“If an adviser has to deal with 10 hours of compliance then that is going to add significantly to the cost of advice,” he says. “If a computer can do the same task in half an hour then it follows that the cost of advice will come down. But at the end of the day, people want to speak to people about major life decisions.”

Advisers should start studying now

Professor Raftery believes the new requirements are a form of filter. “They will eliminate some of the advisers who do the wrong thing but it won’t eliminate all of them,” he says. “And some good eggs will also go, and with them, a lot of intellectual property. Unfortunately it’s the price we will pay.”

He adds the changes will also lead to a fall in the average age of advisers overall. “Those leaving will be replaced by 21-year-olds who have a formal degree and are doing a bachelor of commerce right now,” he says. “This will be a generational change for the industry.”

Whether older Australians would be comfortable receiving financial advice from new graduates with limited life experience is a topic discussed at the Financial Services Council recent annual summit.

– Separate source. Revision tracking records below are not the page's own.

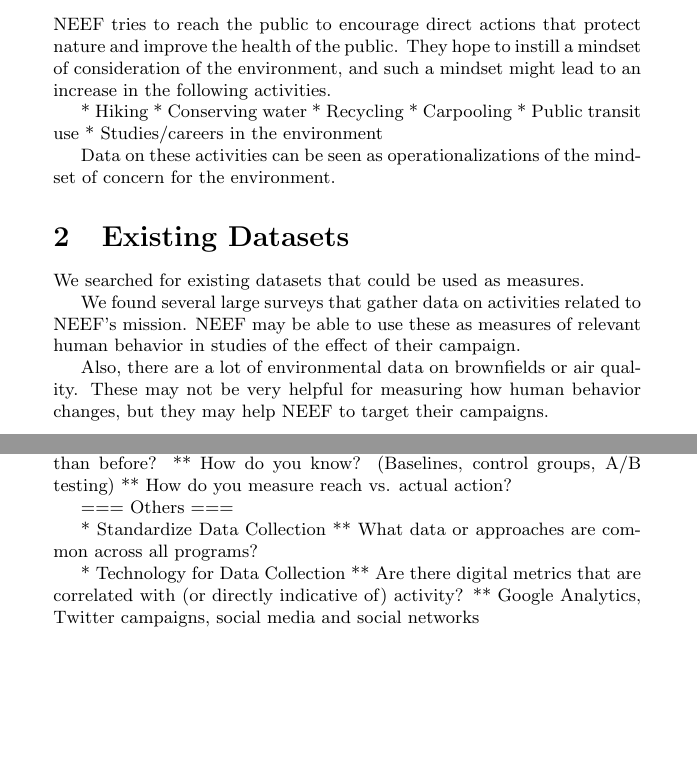
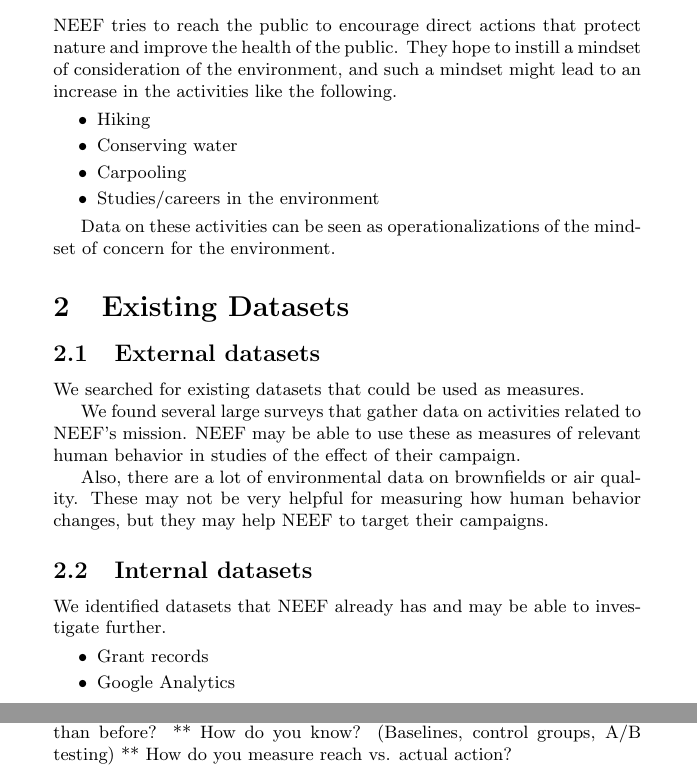
Before and after one commit to tlevine/dwb-neef, a LaTeX document (neef.tex): two parts of pages 1 and 2 of 2, joined at a grey line, cut so that both start at the same text, the shorter picture padded with empty space. Compiled offline with pdfLaTeX.

Commit message:
internal sets

```diff
--- a/neef.tex
+++ b/neef.tex
@@ -14,18 +14,19 @@
 \section{Operationalizing NEEF's Goals}
 NEEF tries to reach the public to encourage direct actions that protect nature and improve the health of the public.
 They hope to instill a mindset of consideration of the environment, and such a mindset might lead to an increase
-in the following activities.
-
-* Hiking
-* Conserving water
-* Recycling
-* Carpooling
-* Public transit use
-* Studies/careers in the environment
+in the activities like the following.
+\begin{itemize}
+\item Hiking
+\item Conserving water
+\item Carpooling
+\item Studies/careers in the environment
+\end{itemize}
 
 Data on these activities can be seen as operationalizations of the mindset of concern for the environment.
 
 \section{Existing Datasets}
+
+\subsection{External datasets}
 We searched for existing datasets that could be used as measures.
 
 We found several large surveys that
@@ -36,6 +37,13 @@
 Also, there are a lot of environmental data on brownfields or air quality.
 These may not be very helpful for measuring how human behavior changes,
 but they may help NEEF to target their campaigns.
+
+\subsection{Internal datasets}
+We identified datasets that NEEF already has and may be able to investigate further.
+\begin{itemize}
+\item Grant records
+\item Google Analytics
+\end{itemize}
 
 \section{Advertising Research}
 We drew from advertising research in order to develop ways of measuring
@@ -55,13 +63,4 @@
 ** How do you know?  (Baselines, control groups, A/B testing)
 ** How do you measure reach vs. actual action?
 
-=== Others ===
-
-* Standardize Data Collection
-** What data or approaches are common across all programs?
-
-* Technology for Data Collection
-** Are there digital metrics that are correlated with (or directly indicative of) activity?
-** Google Analytics, Twitter campaigns, social media and social networks
-
 \end{document}
```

As reported in The Australian Financial Review, the chair of one of the sessions, Colin Tate, asked “…will retirees want to take advice from a 20-something?”.

If advisers do decide to undertake the extra study, Raftery says they should be starting now. “Find a university with an approved degree and start doing one subject a semester,” he says. “If you do it slowly there’s little stress.”

He adds there is likely to be many advisers who won’t start looking at what they need to do until 2023. “And they will likely have to spend their entire year doing up to eight subjects,” he says. “But by then there will be many new clients in the market and advisers will want to ensure they have the time to market to them so it’s best if they start getting their educational requirements in place now.”